At this stage the learners are given a gapped version of the lyrics of the song, where the words are provided aside. In order not to overload the students, I usually place a gap every two lines. If I want to emphasize a specific sound pattern I draw the students’ attention to it by removing words that rhyme, chime or alliterate with one another containing that sound. After listening to the song three or four times, show them the complete version of the lyrics on the screen and ask to check and correct/fill in any missing gap
Step 6 – Working on specific phonemes
After the students have filled in all the gaps, produce or play a recording of specific sounds that you know they struggle with (e.g. [œ]) and ask them to highlight/circle them. Do the same with other phonemes, making sure that they use a different highlighting/coding system for each sound. Then play the song again asking them to focus on the specific letters they highlighted
Step 7 – Reading comprehension
At this point get them to work on reading comprehension through activities such as the ones on my worksheet (above) and/or jigsaw reading, work on synonyms/antonyms, word/phrase hunt or even translation (with and able and motivated group). These activities will recycle the vocabulary.
Step 8 – Grammar
when the learners have been acquainted with most of the vocabulary and the intended meaning of the song, it will be easy for them to process the grammar. Thus, at this stage one can get the students to engage with this level of the text by asking them to:
- identify the different tenses/moods in the text;
- categorize items into the parts of speech they belong to;
- ask metalinguistic questions (e.g., in French or Spanish: why is an imperfect used here rather than a perfect tense?)
Step 9 – Plenary
At this point, I usually conclude with one or both of the following plenary activities:
- Reflecting on the value of using songs for learning – Ask them to reflect on how songs, based on what you have just done with them, can be valuable for language learning and ask for suggestions on how they could benefit by listening to them independently. You can follow this up by providing them with lists of singers/songs they might enjoy or by giving them the task to find a French band/solo artist they like (to share with the rest of the class in the next lesson).

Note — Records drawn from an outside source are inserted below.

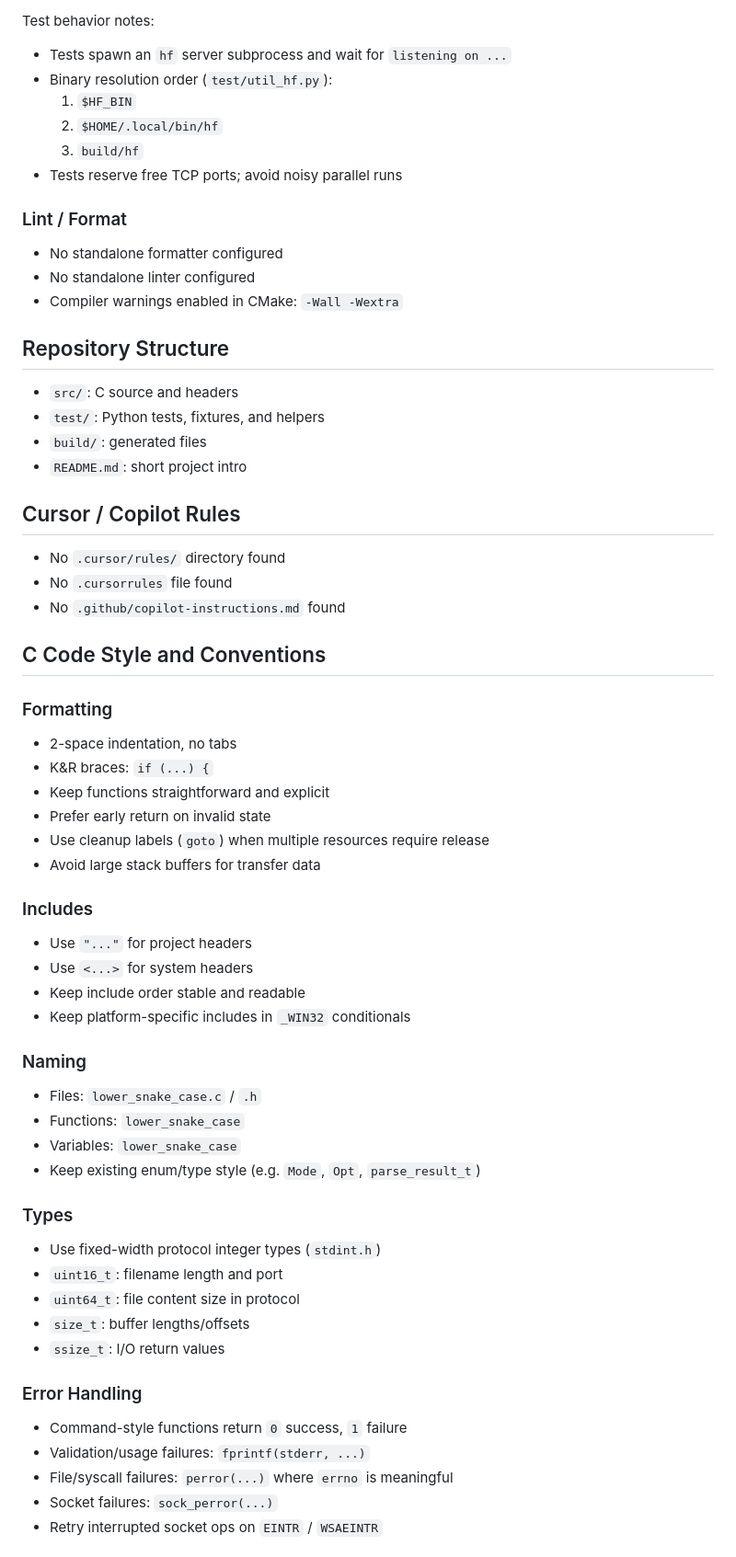
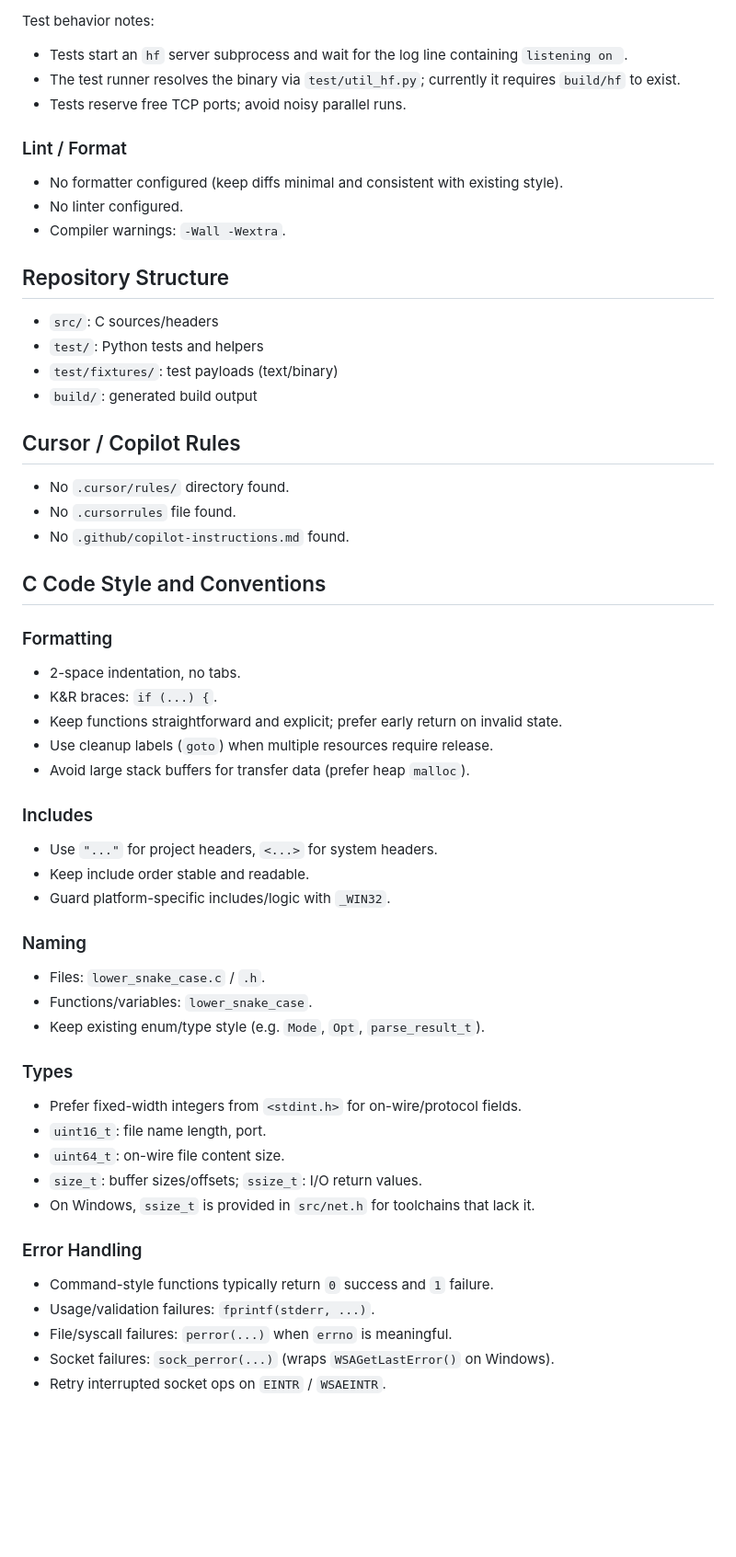
Before and after one commit to syhhyl/HFile, a Markdown page: AGENTS.md, the part around one of its changes. Shown at 92% size. GitHub-like rendering; blank space fills up the shorter version.

```diff
--- a/AGENTS.md
+++ b/AGENTS.md
@@ -66,60 +62,54 @@ Notes on `build.sh`:
 
 Test behavior notes:
-- Tests spawn an `hf` server subprocess and wait for `listening on ...`
-- Binary resolution order (`test/util_hf.py`):
-  1) `$HF_BIN`
-  2) `$HOME/.local/bin/hf`
-  3) `build/hf`
-- Tests reserve free TCP ports; avoid noisy parallel runs
+- Tests start an `hf` server subprocess and wait for the log line containing `listening on `.
+- The test runner resolves the binary via `test/util_hf.py`; currently it requires `build/hf` to exist.
+- Tests reserve free TCP ports; avoid noisy parallel runs.
 
 ### Lint / Format
-- No standalone formatter configured
-- No standalone linter configured
-- Compiler warnings enabled in CMake: `-Wall -Wextra`
+- No formatter configured (keep diffs minimal and consistent with existing style).
+- No linter configured.
+- Compiler warnings: `-Wall -Wextra`.
 
 ## Repository Structure
-- `src/`: C source and headers
-- `test/`: Python tests, fixtures, and helpers
-- `build/`: generated files
-- `README.md`: short project intro
+- `src/`: C sources/headers
+- `test/`: Python tests and helpers
+- `test/fixtures/`: test payloads (text/binary)
+- `build/`: generated build output
 
 ## Cursor / Copilot Rules
-- No `.cursor/rules/` directory found
-- No `.cursorrules` file found
-- No `.github/copilot-instructions.md` found
+- No `.cursor/rules/` directory found.
+- No `.cursorrules` file found.
+- No `.github/copilot-instructions.md` found.
 
 ## C Code Style and Conventions
 ### Formatting
-- 2-space indentation, no tabs
-- K&R braces: `if (...) {`
-- Keep functions straightforward and explicit
-- Prefer early return on invalid state
-- Use cleanup labels (`goto`) when multiple resources require release
-- Avoid large stack buffers for transfer data
+- 2-space indentation, no tabs.
+- K&R braces: `if (...) {`.
+- Keep functions straightforward and explicit; prefer early return on invalid state.
+- Use cleanup labels (`goto`) when multiple resources require release.
+- Avoid large stack buffers for transfer data (prefer heap `malloc`).
 
 ### Includes
-- Use `"..."` for project headers
-- Use `<...>` for system headers
-- Keep include order stable and readable
-- Keep platform-specific includes in `_WIN32` conditionals
+- Use `"..."` for project headers, `<...>` for system headers.
+- Keep include order stable and readable.
+- Guard platform-specific includes/logic with `_WIN32`.
 
 ### Naming
-- Files: `lower_snake_case.c` / `.h`
-- Functions: `lower_snake_case`
-- Variables: `lower_snake_case`
-- Keep existing enum/type style (e.g. `Mode`, `Opt`, `parse_result_t`)
+- Files: `lower_snake_case.c` / `.h`.
+- Functions/variables: `lower_snake_case`.
+- Keep existing enum/type style (e.g. `Mode`, `Opt`, `parse_result_t`).
 
 ### Types
-- Use fixed-width protocol integer types (`stdint.h`)
-- `uint16_t`: filename length and port
-- `uint64_t`: file content size in protocol
-- `size_t`: buffer lengths/offsets
-- `ssize_t`: I/O return values
+- Prefer fixed-width integers from `<stdint.h>` for on-wire/protocol fields.
+- `uint16_t`: file name length, port.
+- `uint64_t`: on-wire file content size.
+- `size_t`: buffer sizes/offsets; `ssize_t`: I/O return values.
+- On Windows, `ssize_t` is provided in `src/net.h` for toolchains that lack it.
 
 ### Error Handling
-- Command-style functions return `0` success, `1` failure
-- Validation/usage failures: `fprintf(stderr, ...)`
-- File/syscall failures: `perror(...)` where `errno` is meaningful
-- Socket failures: `sock_perror(...)`
-- Retry interrupted socket ops on `EINTR` / `WSAEINTR`
+- Command-style functions typically return `0` success and `1` failure.
+- Usage/validation failures: `fprintf(stderr, ...)`.
+- File/syscall failures: `perror(...)` when `errno` is meaningful.
+- Socket failures: `sock_perror(...)` (wraps `WSAGetLastError()` on Windows).
+- Retry interrupted socket ops on `EINTR` / `WSAEINTR`.
 
```
Also changed, not shown: other parts of AGENTS.md (+42 -50 lines).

- Vocabulary quizzes to verify how much has been retained at this stage in the lesson.
Ideally, you will recycle the key vocabulary ‘learnt’ in the process in order to secure long-term retention in the next lesson.